At the time of the championship-clinching game, the AFL had only four active teams (the Quakers, the Yankees, the Los Angeles Wildcats, and the Chicago Bulls), three of which were being subsidized by C. C. Pyle and Red Grange. The latter three teams played games in the last two weeks of the season while the Quakers started challenging National Football League teams for a “pro football championship game.” The NFL champions Frankford Yellow Jackets were the first to refuse, claiming that their postseason schedule had been already set. Additional challenges by the Quakers were unanswered until Tim Mara, owner of the seventh place New York Giants, accepted the challenge, scheduling a game for December 12, 1926, at the Polo Grounds.

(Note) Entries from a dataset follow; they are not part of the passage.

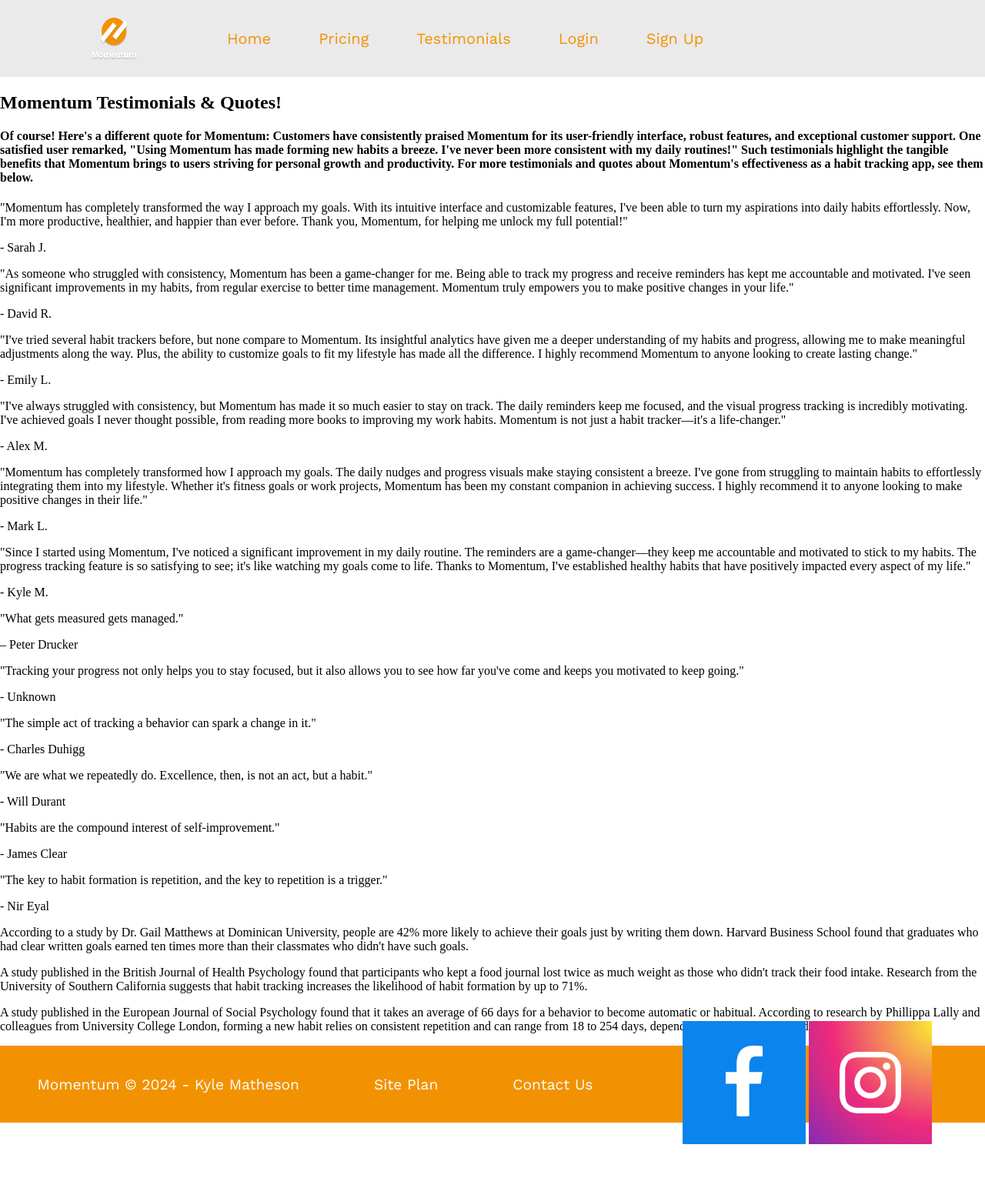
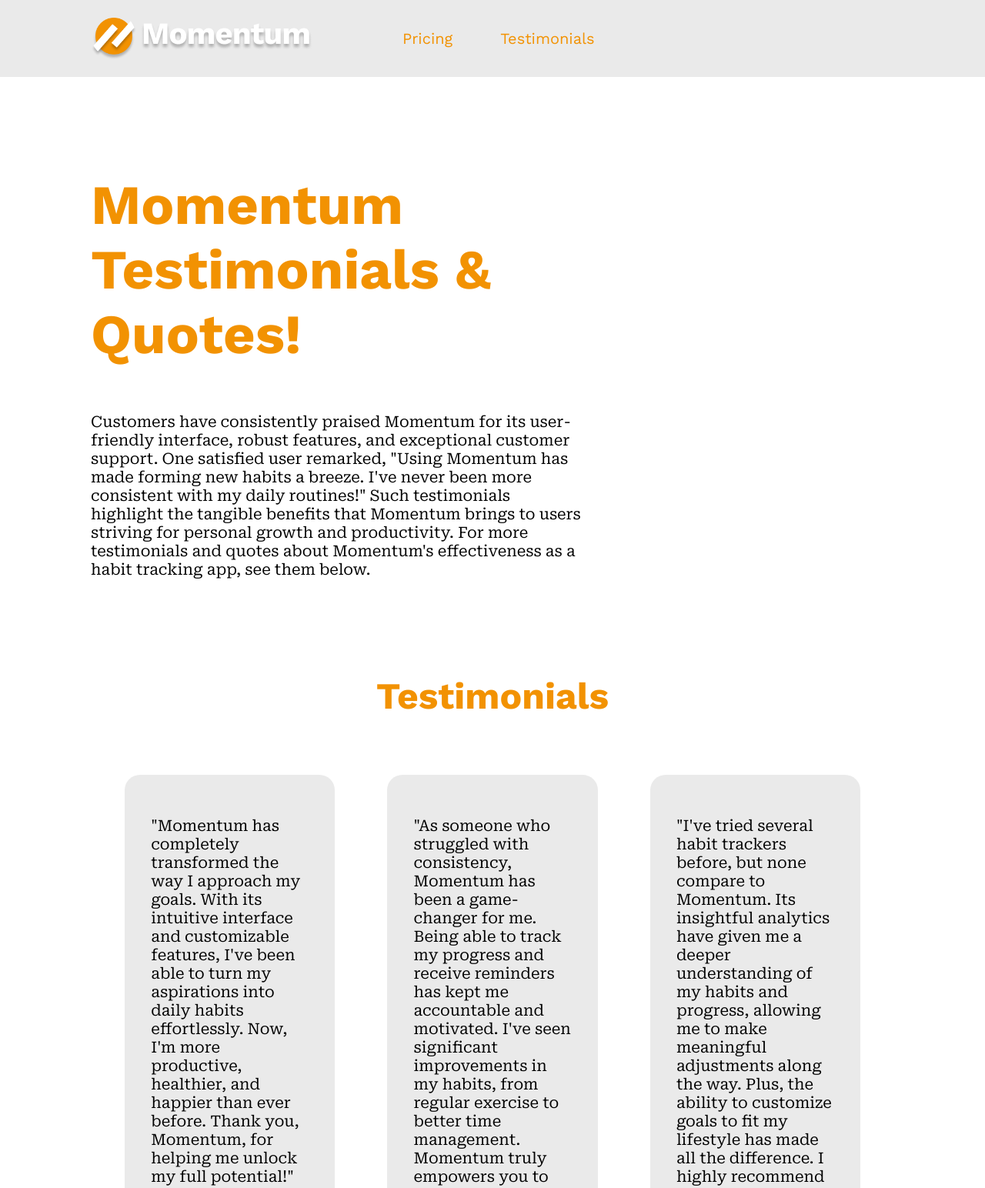
Before and after one commit to kylermatheson/wdd130, a plain HTML site: page mmpage/testimonials.html in a window 1280 px wide. Shown: the top 1544 px of the page at 77% size. Before the commit the page ends 1511 px from the top, so only its background shows below. Drawn offline with nearby package versions, Linux system fonts and the light colour scheme.

Commit message:
testimonials page

```diff
--- a/mmpage/styles/style.css
+++ b/mmpage/styles/style.css
@@ -262,7 +262,7 @@
 
 .plan,
 .plan_premium {
-    border-radius: 25px;
+    border-radius: 20px;
     background-color: #EAEAEA;
     max-width: 300px;
     width: 50%;
@@ -295,3 +295,95 @@
     border-color: black;
     padding: 20px;
 }
+
+/* testimonial page below */
+
+.sub-title {
+    text-align: center;
+    font-family: "Work Sans";
+    font-size: 48px;
+    color: #F29202;
+}
+
+#testimonials {
+    margin-top: 124px;
+    margin-bottom: 124px;
+    margin-left: 118px;
+    width: 50%;
+}
+
+
+#testimonials h1 {
+    font-family: "Work Sans";
+    font-size: 72px;
+    color: #F29202;
+    text-align: left;
+}
+
+#testimonials p {
+    font-family:"Roboto Serif";
+    font-size: 20px;
+}
+
+
+.test_grid {
+    display: grid;
+    grid-template-columns: 1fr 1fr 1fr;
+    margin: 2% 10% 5% 10%;
+}
+
+.test_grid section{
+    margin: 10%;
+    padding: 10%;
+    background-color: #EAEAEA;
+    border-radius: 20px;
+}
+
+.test_grid section p{
+    font-family:"Roboto Serif";
+    font-size: 20px;
+}
+
+.quote_grid {
+    display: grid;
+    grid-template-columns: 1fr 1fr 1fr;
+    margin: 2% 10% 5% 10%;
+}
+
+.quote_grid section p{
+    font-family:"Roboto Serif";
+    font-size: 20px;
+}
+
+
+.quote_grid section{
+    margin: 10%;
+    padding: 10%;
+    background-color: #EAEAEA;
+    border-radius: 20px;
+}
+
+.fact_grid section p{
+    font-family:"Roboto Serif";
+    font-size: 20px;
+}
+
+
+.fact_grid {
+    display: grid;
+    grid-template-columns: 1fr 1fr 1fr;
+    margin: 2% 10% 5% 10%;
+}
+
+
+.fact_grid section{
+    margin: 10%;
+    padding: 10%;
+    background-color: #EAEAEA;
+    border-radius: 20px;
+}
+
+.fact_grid section p{
+    font-family:"Roboto Serif";
+    font-size: 20px;
+}
--- a/mmpage/testimonials.html
+++ b/mmpage/testimonials.html
@@ -10,28 +10,31 @@
     <div id="content">
         <header>
             <a id ="logo_link" href ="index.html">
-            <img class="logo" src="images/logo.png" alt="Momentum Logo">
+                <img class="logo" src="images/Group 12.png" alt="Momentum Logo">
+            </a>
+            <a id ="text_link" href ="index.html">
+                <img class="text" src="images/Momentum.png" alt="Momentum Logo">
             </a>
             <nav>
-            <a href="index.html">Home</a>
                 <a href="price.html">Pricing</a>
                 <a href="testimonials.html">Testimonials</a>
-            <div class="button-box-login">
+                <!-- <div class="button-box-login">
                     <a class="login" href="#">Login</a>
                 </div>
                 <div class="button-box-sign">
                     <a class="sign-up" href="#">Sign Up</a>
-            </div>
+                </div> -->
             </nav>
         </header>
 <div>
     <section id="testimonials">
         <h1 class="home-title">Momentum Testimonials & Quotes!</h1>
-        <h4>Of course! Here's a different quote for Momentum:
-
-            Customers have consistently praised Momentum for its user-friendly interface, robust features, and exceptional customer support. One satisfied user remarked, "Using Momentum has made forming new habits a breeze. I've never been more consistent with my daily routines!" Such testimonials highlight the tangible benefits that Momentum brings to users striving for personal growth and productivity. For more testimonials and quotes about Momentum's effectiveness as a habit tracking app, see them below.</h4>
+        <p> Customers have consistently praised Momentum for its user-friendly interface, robust features, and exceptional customer support. One satisfied user remarked, "Using Momentum has made forming new habits a breeze. I've never been more consistent with my daily routines!" Such testimonials highlight the tangible benefits that Momentum brings to users striving for personal growth and productivity. For more testimonials and quotes about Momentum's effectiveness as a habit tracking app, see them below.</p>
     </section>
 </div>
+<section>
+<h1 class="sub-title">Testimonials</h1>
+</section>
 <main>
     <div class="test_grid">
         <section class="sarah-card">
@@ -59,6 +62,10 @@
             <p>- Kyle M.</p>
         </section>
     </div>
+    <div>
+        <section>
+            <h1 class="sub-title">Quotes</h1>
+        </section>
     <div class="quote_grid">
         <section class="peter-card">
             <p>"What gets measured gets managed."</p>
@@ -85,6 +92,9 @@
             <p>- Nir Eyal</p>
         </section>
     </div>
+    <section>
+        <h1 class="sub-title">Statistics</h1>
+    </section>
     <div class="fact_grid">
         <section class="goal-setting-card">
             <p>According to a study by Dr. Gail Matthews at Dominican University, people are 42% more likely to achieve their goals just by writing them down. Harvard Business School found that graduates who had clear written goals earned ten times more than their classmates who didn't have such goals.</p>
@@ -103,10 +113,10 @@
         <p><a href="#">Contact Us</a></p>
         <div class="social">
             <a href="http://facebook.com" target="_blank">
-                    <img src="images/face.png" alt="fb icon">
+                <img class="face"  src="images/face.png" alt="fb icon">
             </a>
             <a href="https://instagram.com" target="_blank">
-                    <img src="images/insta.png" alt="instagram icon">
+                <img class="insta" src="images/insta.png" alt="instagram icon">
             </a>
         </div>
     </footer>
```
Lines whose indentation alone changed are shown as unchanged.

As the Yankees and the Bulls were playing the AFL's last official game (a 7-3 Yankees victory in Comiskey Park), the Quakers and the Giants were battling in front of 5000 fans in the middle of a driving snowstorm. While the score was only 3–0 at halftime, Quaker errors led to the Giants winning the game 31–0. Both the Quakers and the AFL were no more.
At the end of the season, former NFL player Wilfred Smith of the Chicago Tribune presented a combined NFL-AFL All-Pro team in his column. Three Quakers were named to the second team: George Tully, Bull Behman, and Al Kreuz.
Upon the completion of a New York Yankees 7–3 victory over the Chicago Bulls in Comiskey Park on December 12, 1926, the first AFL was officially dead. The simultaneous 31-0 drubbing of the Quakers by the New York Giants in the Polo Grounds left the AFL champions in a similar state.
It was, however, not the end of the professional football career for five Philadelphia Quakers. The following men were on rosters of NFL teams in the 1927 season:
Bob Beattie – 1927 New York Yankees, 1929 Orange Tornadoes, 1930 Newark Tornadoes
Bull Behman – 1927–31 Frankford Yellow Jackets (player-coach 1930–31)
Adrian Ford – 1927 Pottsville Maroons, 1927 Frankford Yellow Jackets
Century Milstead – 1927–28 New York Giants
George Tully – 1927 Frankford Yellow Jackets
On the other hand, the pro football careers of several former NFL players ended with the 1926 Quakers:
Charlie Cartin – 1925 Frankford Yellow Jackets
Saville Crowther – 1925 Frankford Yellow Jackets
Doc Elliott – 1922–23 Canton Bulldogs, 1924–25 Cleveland Bulldogs
Glenn Killinger – 1921 Canton Bulldogs, 1926 New York Giants
Johnny Schott – 1920-23 Buffalo All-Americans
Butch Spagna – 1920 Cleveland Tigers, 1920-21 Buffalo All-Americans, 1924-25 Frankford Yellow Jackets
George Sullivan – 1924-25 Frankford Yellow Jackets
Whitey Thomas – 1924 Frankford Yellow Jackets
Charlie Way – 1921 Canton Bulldogs, 1924 Frankford Yellow Jackets
NOTE: Doc Elliott came out of retirement in 1931 to play for the Cleveland Indians.
The Quakers name and history traces back to the Philadelphia Quakers, who were operated by the Union Athletic Association of Phoenixville and played one season under Conway's ownership in 1921. The Quakers of that year, who had a perfect season and claimed the mythical national championship under the "Union AA" name in 1920, took advantage of the Saturday game schedule required by Pennsylvania's blue laws and would often "moonlight" the next day as members of the Buffalo All-Americans. The National Football League caught wind of this scheme and forced the moonlighting players to choose one team or the other. That team was poised to join the National Football League in 1922, but for reasons unexplained remained independent and instead merged into the Frankford Yellow Jackets that year.